Change detection data
=== Begin Enclosure ===
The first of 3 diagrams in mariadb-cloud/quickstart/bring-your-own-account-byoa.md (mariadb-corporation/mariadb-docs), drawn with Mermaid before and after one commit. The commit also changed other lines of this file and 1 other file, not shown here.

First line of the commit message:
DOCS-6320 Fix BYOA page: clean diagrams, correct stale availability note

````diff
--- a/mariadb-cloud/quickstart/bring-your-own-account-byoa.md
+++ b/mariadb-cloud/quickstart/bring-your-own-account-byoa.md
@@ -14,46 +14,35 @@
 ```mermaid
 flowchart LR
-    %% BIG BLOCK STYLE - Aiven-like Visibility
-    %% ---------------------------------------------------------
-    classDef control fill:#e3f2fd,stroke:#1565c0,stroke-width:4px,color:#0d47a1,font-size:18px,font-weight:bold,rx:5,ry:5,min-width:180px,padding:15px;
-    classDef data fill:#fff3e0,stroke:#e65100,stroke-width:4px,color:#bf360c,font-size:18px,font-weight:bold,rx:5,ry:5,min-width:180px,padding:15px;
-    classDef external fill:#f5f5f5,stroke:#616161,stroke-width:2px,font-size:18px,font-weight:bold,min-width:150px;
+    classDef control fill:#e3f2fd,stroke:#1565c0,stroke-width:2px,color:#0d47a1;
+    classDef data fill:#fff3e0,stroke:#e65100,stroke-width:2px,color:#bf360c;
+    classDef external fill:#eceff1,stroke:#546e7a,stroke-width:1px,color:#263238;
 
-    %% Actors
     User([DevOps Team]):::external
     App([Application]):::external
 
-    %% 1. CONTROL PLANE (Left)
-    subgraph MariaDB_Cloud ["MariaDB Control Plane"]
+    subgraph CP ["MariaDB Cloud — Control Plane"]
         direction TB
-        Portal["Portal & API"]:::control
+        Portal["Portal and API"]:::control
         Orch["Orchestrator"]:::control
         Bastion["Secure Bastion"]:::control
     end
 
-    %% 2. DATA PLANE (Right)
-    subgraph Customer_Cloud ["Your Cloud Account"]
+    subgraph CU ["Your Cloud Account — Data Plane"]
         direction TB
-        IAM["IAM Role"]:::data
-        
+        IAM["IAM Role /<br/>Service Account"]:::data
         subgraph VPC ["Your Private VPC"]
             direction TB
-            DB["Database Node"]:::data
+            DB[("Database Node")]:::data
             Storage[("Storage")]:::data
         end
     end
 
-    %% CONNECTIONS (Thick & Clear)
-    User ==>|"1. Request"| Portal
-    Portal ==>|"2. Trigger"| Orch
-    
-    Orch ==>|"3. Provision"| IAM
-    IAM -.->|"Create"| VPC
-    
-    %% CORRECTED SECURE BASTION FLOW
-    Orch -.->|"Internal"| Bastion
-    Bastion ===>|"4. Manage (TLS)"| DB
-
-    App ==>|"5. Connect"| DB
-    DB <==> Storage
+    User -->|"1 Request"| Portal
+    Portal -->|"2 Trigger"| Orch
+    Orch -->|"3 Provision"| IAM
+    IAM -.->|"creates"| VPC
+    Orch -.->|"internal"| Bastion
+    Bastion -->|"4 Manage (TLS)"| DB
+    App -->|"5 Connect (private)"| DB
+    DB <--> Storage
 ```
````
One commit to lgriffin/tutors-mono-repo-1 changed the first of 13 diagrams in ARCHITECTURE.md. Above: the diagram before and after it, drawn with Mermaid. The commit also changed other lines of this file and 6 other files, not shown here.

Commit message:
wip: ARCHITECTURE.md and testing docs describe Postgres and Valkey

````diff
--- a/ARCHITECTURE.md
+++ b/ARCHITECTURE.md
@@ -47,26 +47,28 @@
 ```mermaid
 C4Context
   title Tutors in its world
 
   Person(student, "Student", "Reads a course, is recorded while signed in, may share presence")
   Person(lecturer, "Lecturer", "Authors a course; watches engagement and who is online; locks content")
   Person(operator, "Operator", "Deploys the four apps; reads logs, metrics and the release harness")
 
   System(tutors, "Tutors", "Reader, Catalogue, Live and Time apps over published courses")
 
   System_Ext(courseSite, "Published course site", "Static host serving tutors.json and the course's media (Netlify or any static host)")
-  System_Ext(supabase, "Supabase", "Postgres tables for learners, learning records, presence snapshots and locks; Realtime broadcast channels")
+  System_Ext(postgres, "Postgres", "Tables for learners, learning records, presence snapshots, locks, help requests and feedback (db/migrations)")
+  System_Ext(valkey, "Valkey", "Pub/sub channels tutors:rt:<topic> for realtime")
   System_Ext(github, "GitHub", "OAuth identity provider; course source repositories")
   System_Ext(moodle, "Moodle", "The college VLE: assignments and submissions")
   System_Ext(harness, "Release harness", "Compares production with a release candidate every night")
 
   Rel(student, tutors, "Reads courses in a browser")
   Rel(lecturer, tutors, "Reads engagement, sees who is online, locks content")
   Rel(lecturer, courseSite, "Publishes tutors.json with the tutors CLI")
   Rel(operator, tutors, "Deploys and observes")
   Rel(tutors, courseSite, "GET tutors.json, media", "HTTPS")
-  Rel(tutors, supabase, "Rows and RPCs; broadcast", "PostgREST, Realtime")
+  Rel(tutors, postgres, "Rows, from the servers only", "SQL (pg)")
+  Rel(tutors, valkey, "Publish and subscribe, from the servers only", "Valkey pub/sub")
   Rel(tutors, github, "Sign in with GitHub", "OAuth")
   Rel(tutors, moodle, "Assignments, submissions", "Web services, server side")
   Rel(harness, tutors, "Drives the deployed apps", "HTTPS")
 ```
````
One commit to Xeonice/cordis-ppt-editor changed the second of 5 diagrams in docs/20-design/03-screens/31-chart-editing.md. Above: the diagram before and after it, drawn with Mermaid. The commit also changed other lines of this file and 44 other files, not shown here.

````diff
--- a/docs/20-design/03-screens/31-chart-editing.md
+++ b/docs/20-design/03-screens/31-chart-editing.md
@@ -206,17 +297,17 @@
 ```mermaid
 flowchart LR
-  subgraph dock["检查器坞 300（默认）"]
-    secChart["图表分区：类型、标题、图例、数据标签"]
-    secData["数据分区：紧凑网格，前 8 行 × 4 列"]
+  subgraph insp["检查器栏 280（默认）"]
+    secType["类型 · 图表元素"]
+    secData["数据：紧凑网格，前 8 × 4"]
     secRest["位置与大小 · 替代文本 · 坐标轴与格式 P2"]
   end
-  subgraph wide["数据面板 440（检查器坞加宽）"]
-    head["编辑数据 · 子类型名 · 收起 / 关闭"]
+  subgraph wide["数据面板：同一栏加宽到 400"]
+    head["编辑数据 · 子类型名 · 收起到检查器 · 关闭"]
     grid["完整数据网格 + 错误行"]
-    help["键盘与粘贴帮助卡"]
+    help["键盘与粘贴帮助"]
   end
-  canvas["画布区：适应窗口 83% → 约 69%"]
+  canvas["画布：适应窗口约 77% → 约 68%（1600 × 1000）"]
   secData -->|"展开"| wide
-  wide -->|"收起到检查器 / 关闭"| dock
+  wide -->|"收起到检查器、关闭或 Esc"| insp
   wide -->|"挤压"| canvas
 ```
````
=== End Enclosure ===
**ABOUT THIS TASK**
Please return exactly the lines from the one containing "tutors.json with the" through the end of the entries above, adding no other line.

**TASK SOLUTION**
   Rel(lecturer, courseSite, "Publishes tutors.json with the tutors CLI")
   Rel(operator, tutors, "Deploys and observes")
   Rel(tutors, courseSite, "GET tutors.json, media", "HTTPS")
-  Rel(tutors, supabase, "Rows and RPCs; broadcast", "PostgREST, Realtime")
+  Rel(tutors, postgres, "Rows, from the servers only", "SQL (pg)")
+  Rel(tutors, valkey, "Publish and subscribe, from the servers only", "Valkey pub/sub")
   Rel(tutors, github, "Sign in with GitHub", "OAuth")
   Rel(tutors, moodle, "Assignments, submissions", "Web services, server side")
   Rel(harness, tutors, "Drives the deployed apps", "HTTPS")
 ```
````
One commit to Xeonice/cordis-ppt-editor changed the second of 5 diagrams in docs/20-design/03-screens/31-chart-editing.md. Above: the diagram before and after it, drawn with Mermaid. The commit also changed other lines of this file and 44 other files, not shown here.

````diff
--- a/docs/20-design/03-screens/31-chart-editing.md
+++ b/docs/20-design/03-screens/31-chart-editing.md
@@ -206,17 +297,17 @@
 ```mermaid
 flowchart LR
-  subgraph dock["检查器坞 300（默认）"]
-    secChart["图表分区：类型、标题、图例、数据标签"]
-    secData["数据分区：紧凑网格，前 8 行 × 4 列"]
+  subgraph insp["检查器栏 280（默认）"]
+    secType["类型 · 图表元素"]
+    secData["数据：紧凑网格，前 8 × 4"]
     secRest["位置与大小 · 替代文本 · 坐标轴与格式 P2"]
   end
-  subgraph wide["数据面板 440（检查器坞加宽）"]
-    head["编辑数据 · 子类型名 · 收起 / 关闭"]
+  subgraph wide["数据面板：同一栏加宽到 400"]
+    head["编辑数据 · 子类型名 · 收起到检查器 · 关闭"]
     grid["完整数据网格 + 错误行"]
-    help["键盘与粘贴帮助卡"]
+    help["键盘与粘贴帮助"]
   end
-  canvas["画布区：适应窗口 83% → 约 69%"]
+  canvas["画布：适应窗口约 77% → 约 68%（1600 × 1000）"]
   secData -->|"展开"| wide
-  wide -->|"收起到检查器 / 关闭"| dock
+  wide -->|"收起到检查器、关闭或 Esc"| insp
   wide -->|"挤压"| canvas
 ```
````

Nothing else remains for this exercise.